Bacteria gliding on glass imaged in real time.


The corkscrewing motion of gliding bacterial cells. The cell motion is revealed by imaging a fluorescently labelled protein that has a fixed position on the cell surface. The movie plays in real time.



A single fluorescently labelled adhesin molecule moving along the surface of an immobilised cell. The pathway of the adhesin is plotted in red. The movie plays in real time.



  • Hennell James R, Deme JC, Kjӕr A, Alcock F, Silale A, Lauber F, Johnson S, Berks BC, and Lea SM (2021) Structure and mechanism of the proton-driven motor that powers type 9 secretion and gliding motility. Nat Microbiol 6: 221-233. https://www.nature.com/articles/s41564-020-00823-6


DNA transport in horizontal gene transfer

  Horizontal gene transfer is the major route by which antibiotic resistance genes and other adaptive traits move between bacteria. Horizontal gene transfer requires the transport of DNA molecules across the cell envelope. We study the molecular mechanisms by which this occurs.

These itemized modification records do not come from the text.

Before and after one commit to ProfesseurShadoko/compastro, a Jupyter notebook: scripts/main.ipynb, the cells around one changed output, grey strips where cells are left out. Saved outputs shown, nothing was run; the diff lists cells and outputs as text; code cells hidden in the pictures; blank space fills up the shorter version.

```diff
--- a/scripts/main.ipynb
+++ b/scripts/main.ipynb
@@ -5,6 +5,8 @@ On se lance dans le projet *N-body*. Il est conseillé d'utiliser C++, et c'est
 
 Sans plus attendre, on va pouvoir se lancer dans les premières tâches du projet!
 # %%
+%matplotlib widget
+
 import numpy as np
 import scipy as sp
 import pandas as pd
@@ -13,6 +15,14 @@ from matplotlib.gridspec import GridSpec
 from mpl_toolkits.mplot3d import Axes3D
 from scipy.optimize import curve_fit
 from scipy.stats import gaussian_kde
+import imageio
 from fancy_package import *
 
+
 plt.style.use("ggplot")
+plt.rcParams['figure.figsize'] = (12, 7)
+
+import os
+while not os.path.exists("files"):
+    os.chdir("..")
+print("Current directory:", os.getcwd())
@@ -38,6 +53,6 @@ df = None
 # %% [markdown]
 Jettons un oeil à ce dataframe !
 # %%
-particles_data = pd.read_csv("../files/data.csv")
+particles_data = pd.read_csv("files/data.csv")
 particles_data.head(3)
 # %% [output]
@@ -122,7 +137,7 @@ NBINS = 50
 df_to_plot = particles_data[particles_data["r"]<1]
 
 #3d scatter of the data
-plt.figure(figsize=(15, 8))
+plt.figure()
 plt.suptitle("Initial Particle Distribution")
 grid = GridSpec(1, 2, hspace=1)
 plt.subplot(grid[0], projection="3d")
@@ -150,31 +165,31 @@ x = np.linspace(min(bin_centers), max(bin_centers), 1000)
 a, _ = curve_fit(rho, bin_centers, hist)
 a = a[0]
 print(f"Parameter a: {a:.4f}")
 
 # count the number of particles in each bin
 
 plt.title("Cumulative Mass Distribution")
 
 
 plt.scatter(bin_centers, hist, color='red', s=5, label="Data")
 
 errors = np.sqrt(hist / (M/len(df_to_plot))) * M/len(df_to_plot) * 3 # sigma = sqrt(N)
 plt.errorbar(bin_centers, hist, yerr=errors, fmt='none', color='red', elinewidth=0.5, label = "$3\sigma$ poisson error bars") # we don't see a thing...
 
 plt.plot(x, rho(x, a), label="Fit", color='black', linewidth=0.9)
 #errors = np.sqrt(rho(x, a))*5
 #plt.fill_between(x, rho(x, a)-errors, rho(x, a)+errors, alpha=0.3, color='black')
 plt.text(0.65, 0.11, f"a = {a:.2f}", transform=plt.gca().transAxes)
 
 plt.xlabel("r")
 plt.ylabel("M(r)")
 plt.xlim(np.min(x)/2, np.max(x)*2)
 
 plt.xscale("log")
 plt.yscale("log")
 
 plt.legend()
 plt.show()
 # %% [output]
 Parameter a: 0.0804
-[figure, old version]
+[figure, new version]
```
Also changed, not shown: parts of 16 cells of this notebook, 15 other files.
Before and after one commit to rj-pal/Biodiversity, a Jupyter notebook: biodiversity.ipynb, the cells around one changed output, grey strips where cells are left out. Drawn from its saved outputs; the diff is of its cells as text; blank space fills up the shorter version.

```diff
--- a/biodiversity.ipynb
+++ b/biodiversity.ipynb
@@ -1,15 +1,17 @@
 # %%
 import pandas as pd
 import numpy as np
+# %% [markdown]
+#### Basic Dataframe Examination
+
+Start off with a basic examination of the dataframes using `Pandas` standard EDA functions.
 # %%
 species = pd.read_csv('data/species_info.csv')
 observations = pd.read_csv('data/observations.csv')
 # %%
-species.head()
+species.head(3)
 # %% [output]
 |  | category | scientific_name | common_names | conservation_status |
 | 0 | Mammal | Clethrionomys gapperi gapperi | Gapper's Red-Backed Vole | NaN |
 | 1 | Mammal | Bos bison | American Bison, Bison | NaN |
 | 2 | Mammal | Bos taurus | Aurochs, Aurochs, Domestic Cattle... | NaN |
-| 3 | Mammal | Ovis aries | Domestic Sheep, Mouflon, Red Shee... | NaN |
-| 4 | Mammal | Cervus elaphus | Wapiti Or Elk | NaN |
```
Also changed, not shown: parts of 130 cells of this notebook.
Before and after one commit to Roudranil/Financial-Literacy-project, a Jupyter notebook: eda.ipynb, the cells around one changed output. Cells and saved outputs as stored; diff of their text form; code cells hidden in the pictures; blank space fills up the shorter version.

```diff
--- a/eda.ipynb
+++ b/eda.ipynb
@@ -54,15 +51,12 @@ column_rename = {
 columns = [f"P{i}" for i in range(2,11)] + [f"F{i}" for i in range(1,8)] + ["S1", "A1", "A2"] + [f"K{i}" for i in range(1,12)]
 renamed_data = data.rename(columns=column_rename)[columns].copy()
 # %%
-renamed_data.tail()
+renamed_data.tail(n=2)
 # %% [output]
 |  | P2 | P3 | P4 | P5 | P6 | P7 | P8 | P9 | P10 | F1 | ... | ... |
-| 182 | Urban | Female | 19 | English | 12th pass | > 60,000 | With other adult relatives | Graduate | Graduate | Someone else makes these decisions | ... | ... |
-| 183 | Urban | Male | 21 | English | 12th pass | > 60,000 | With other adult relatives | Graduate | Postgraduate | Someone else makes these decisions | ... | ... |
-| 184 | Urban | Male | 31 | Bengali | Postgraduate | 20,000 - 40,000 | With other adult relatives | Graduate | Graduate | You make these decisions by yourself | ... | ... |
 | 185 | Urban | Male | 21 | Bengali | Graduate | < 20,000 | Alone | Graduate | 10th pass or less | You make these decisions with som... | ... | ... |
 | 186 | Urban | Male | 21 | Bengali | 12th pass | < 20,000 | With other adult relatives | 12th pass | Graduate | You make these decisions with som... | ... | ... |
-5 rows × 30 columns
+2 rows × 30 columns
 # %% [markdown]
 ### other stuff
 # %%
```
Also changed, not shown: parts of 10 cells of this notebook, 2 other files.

  • In transformation (also termed natural competence) the bacterium takes up DNA directly from the environment.
  • In conjugation a plasmid or other genetic element in a donor bacterium is transferred to a recipient bacterium through a mating bridge between the two cells.



Cartoon showing the possible mechanism of DNA transport across the cytoplasmic membrane during natural transformation.  The transport protein ComEC digests one strand of the double stranded DNA molecule at the periplasmic side of the membrane and transports the remaining strand through a pore to the cytoplasm.





Some of our collaborators